Out of everything we do, the most important part is telling compelling stories. In order to do that we have to work as a team. Here is one example of how I like to do that with our producers.

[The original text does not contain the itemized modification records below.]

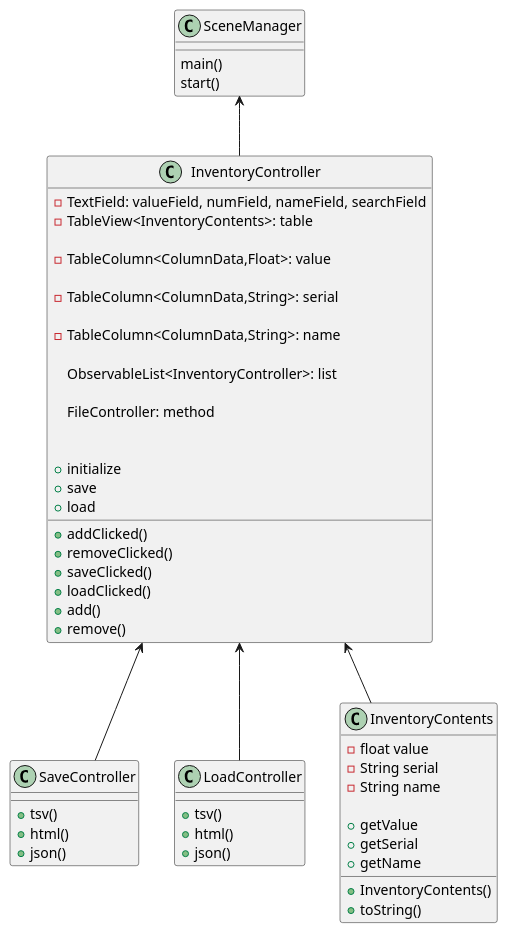
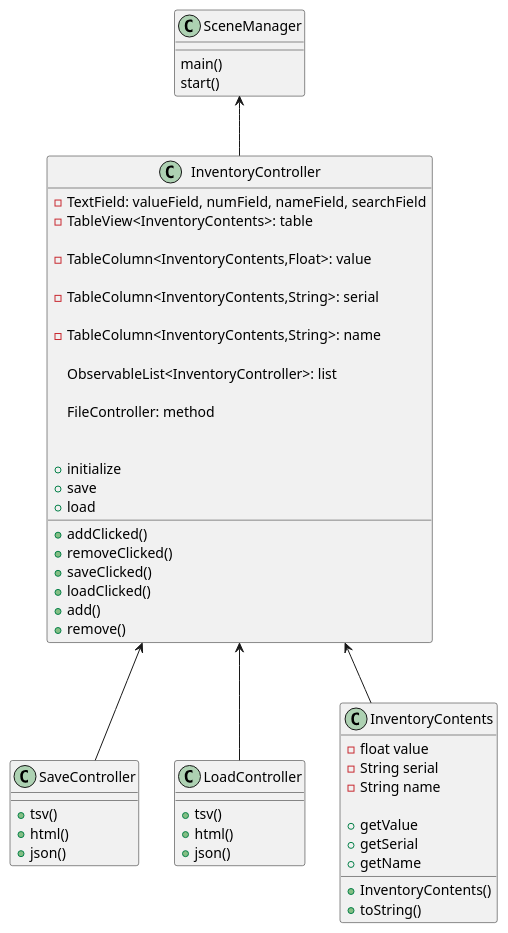
One commit to lcorona26/corona-0708-a5 changed the diagram in uml/classes.puml. Above: the diagram before and after it, drawn with PlantUML.

Commit message:
uml class inventory controller updated

```diff
--- a/uml/classes.puml
+++ b/uml/classes.puml
@@ -1,69 +1,69 @@
 @startuml
 
 class SceneManager{
     main()
     start()
 }
 class InventoryController{
 
     -TextField: valueField, numField, nameField, searchField
     -TableView<InventoryContents>: table
 
-    -TableColumn<ColumnData,Float>: value
+    -TableColumn<InventoryContents,Float>: value
 
-    -TableColumn<ColumnData,String>: serial
+    -TableColumn<InventoryContents,String>: serial
 
-    -TableColumn<ColumnData,String>: name
+    -TableColumn<InventoryContents,String>: name
 
     ObservableList<InventoryController>: list
 
     FileController: method
 
 
     +initialize
     + addClicked()
     + removeClicked()
     + saveClicked()
     + loadClicked()
     + add()
     + remove()
     +save
     +load
 
 
 
 }
 
 class SaveController{
 
    +tsv()
    +html()
    +json()
 }
 class LoadController{
 
    +tsv()
    +html()
    +json()
 }
 class InventoryContents{
 
     -float value
     -String serial
     -String name
 
     +InventoryContents()
     +getValue
     +getSerial
     +getName
     +toString()
 }
 
 
 
 SceneManager <--InventoryController
 InventoryController <-- InventoryContents
 InventoryController <-- SaveController
 InventoryController <-- LoadController
 
 @enduml
```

For our IBEW Hour Power channel, we produce a series called Band of Brotherhood, where we highlight veterans who have transitioned into the electrical industry. Before shooting a single frame for Episode 03 – Crystal Rourke, the producer (in this instance Mark) has several discovery phone conversations with everyone involved in the piece. They gather all the information from the person we’re highlighting, their coworkers, their family, and friends start the process of finding the key parts of the story. This is when the producer, our Director of Photography (Adam) and I all sit down to try and brainstorm the most effective way to tell and show the story. We kick around ideas and focus on what their struggles and successes were. We talk about what visuals we can film to emphasize those points and what tone we’re trying to create. All of this helps the post-production team know what to create in the edit on the back end. I end up taking a lot of notes, some of which end up being driving factors in the story and some are honestly just nonsense but that’s just part of the creative process. Getting all the clutter out of the way to focus on the most inspirational and influential parts is also a contributing factor. Another part of being a creative type is my absolutely terrible handwriting. Boom!

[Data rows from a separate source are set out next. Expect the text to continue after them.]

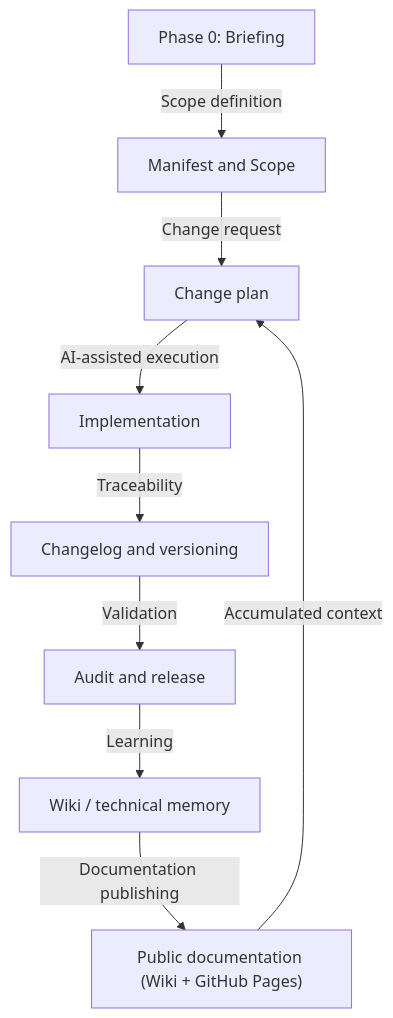
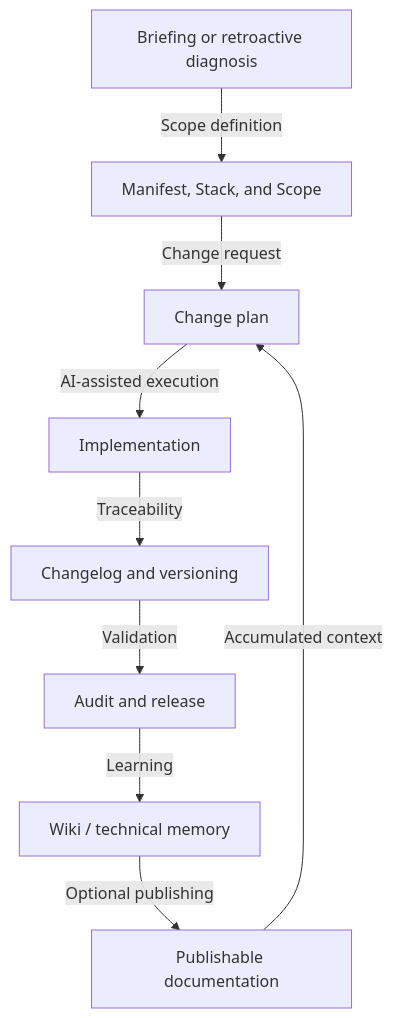
The second of 2 diagrams in README.md (Sistema2D/FrameCode-VibeWork), drawn with Mermaid before and after one commit. The commit also changed other lines of this file and 1 other file, not shown here.

````diff
--- a/README.md
+++ b/README.md
@@ -117,11 +154,11 @@
 ```mermaid
 graph TD
-    A["Phase 0: Briefing"] -->|"Scope definition"| B["Manifest and Scope"]
+    A["Briefing or retroactive diagnosis"] -->|"Scope definition"| B["Manifest, Stack, and Scope"]
     B -->|"Change request"| C["Change plan"]
     C -->|"AI-assisted execution"| D["Implementation"]
     D -->|"Traceability"| E["Changelog and versioning"]
     E -->|"Validation"| F["Audit and release"]
     F -->|"Learning"| G["Wiki / technical memory"]
-    G -->|"Documentation publishing"| H["Public documentation (Wiki + GitHub Pages)"]
+    G -->|"Optional publishing"| H["Publishable documentation"]
     H -->|"Accumulated context"| C
 ```
````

I know, right!?! It looks like a toddler wrote it and there are random capital letters and misspellings and fragments… is that jelly on it? My English professor would not be proud… but hey, we move on. Once we iron out all of the details they go and film it completely according to plan and I’m a happy editor, right? No, that’s not exactly how production works. They go out there and find out that one of the key parts of the story won’t work because of one reason or another, and there are schedule changes and conflicts. Then some person said some AMAZING sound bite on a new key part to the story so they have to film that now. Then it all comes back to the office and we meet again to discuss the changes in story and re-evaluate things. The producer cuts the narration down to the “essentials.”
Then we sit in post and cut those essentials to the more essential parts.

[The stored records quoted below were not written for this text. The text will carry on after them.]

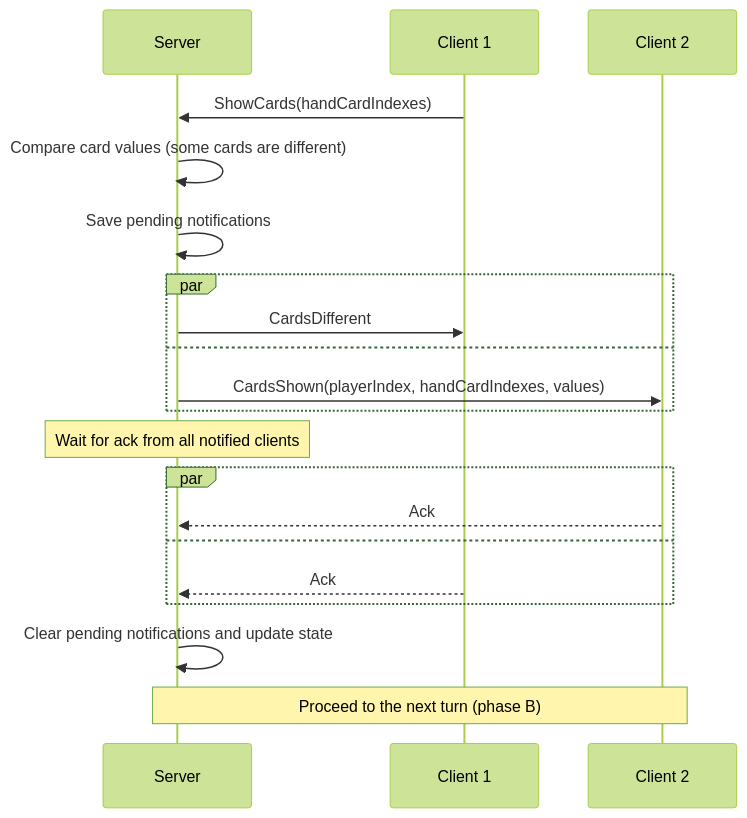
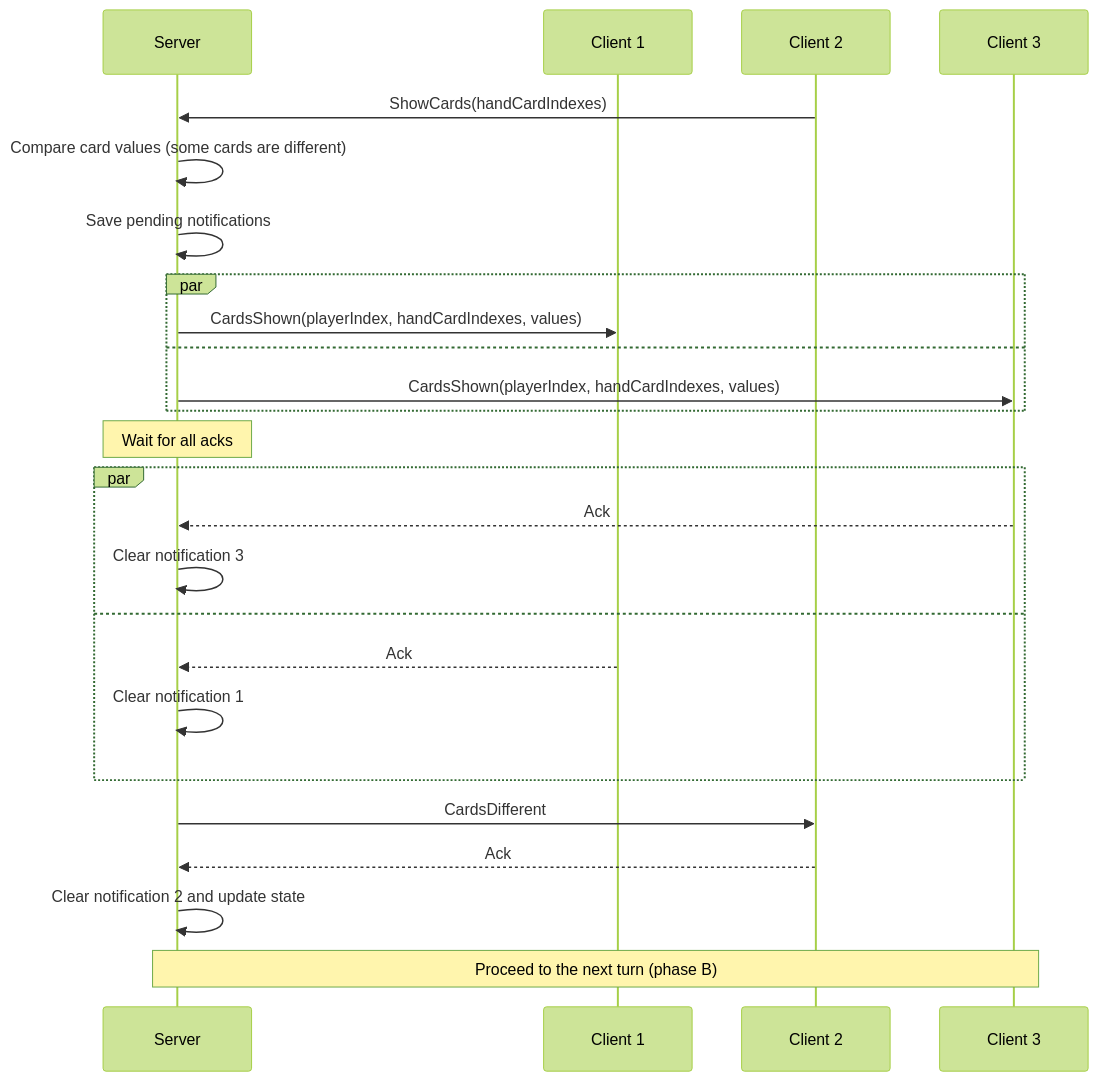
Before and after one commit to roman-zubarevich/another: the seventh of 15 diagrams in README.md, drawn with Mermaid (forest theme). The commit also changed other lines of this file, not shown here.

````diff
--- a/README.md
+++ b/README.md
@@ -164,22 +191,27 @@
 ```mermaid
 sequenceDiagram
     participant S as Server
     participant C1 as Client 1
     participant C2 as Client 2
-    C1->>S: ShowCards(handCardIndexes)
+    participant C3 as Client 3
+    C2->>S: ShowCards(handCardIndexes)
     S->>S: Compare card values (some cards are different)
     S->>S: Save pending notifications
     par
-        S->>C1: CardsDifferent
+        S->>C1: CardsShown(playerIndex, handCardIndexes, values)
     and
-        S->>C2: CardsShown(playerIndex, handCardIndexes, values)
+        S->>C3: CardsShown(playerIndex, handCardIndexes, values)
     end
-    Note over S: Wait for ack from all notified clients
+    Note over S: Wait for all acks
     par
-        C2-->>S: Ack
+        C3-->>S: Ack
+        S->>S: Clear notification 3
     and
         C1-->>S: Ack
+        S->>S: Clear notification 1
     end
-    S->>S: Clear pending notifications and update state
-    Note over S,C2: Proceed to the next turn (phase B)
+    S->>C2: CardsDifferent
+    C2-->>S: Ack
+    S->>S: Clear notification 2 and update state
+    Note over S,C3: Proceed to the next turn (phase B)
 ```
````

This is where I begin to find my inspiration. We collaborate on what we want to see and hear and feel and when the music transitions and when the story finds its peak. Then the editor just runs with it.
When editing, I’m cutting sections out here, giving breath there, and adding music breaks. The editor feels out every bit of the story. They make sure the narration isn’t overpowered by the music and the visuals match the theme. There are creative disagreements as an editor might think one shot is perfect but the producer thinks it’s lame. There are many long nights involved in the post process.
As an editor, you would create version after version, getting hyped on a music track that hits at just the right word. You end up getting so into the story that it moves you. You HAVE to care and put all of that care into the film. That’s the ONLY way that someone on the other end is going to feel anything. It’s up to YOU to keep them feeling the film. You make them cry, you make them laugh and cringe and root for the characters. It’s about timing, thoughtfulness, and delivery. It’s about making the subject proud to have their story told and their journey conveyed in a way that makes others feel what it was like to be in it. Then, you finish it.
You and the producer watch it, make a few tweaks and pray that the client doesn’t destroy it. Of course, they won’t… it’s art… it’s perfect… it’s the best story ever told.
After you make the clients changes and polish things up, you hit export and celebrate your victory…with a meeting for the next project to start the process over. This time, no jelly on your notes Mike.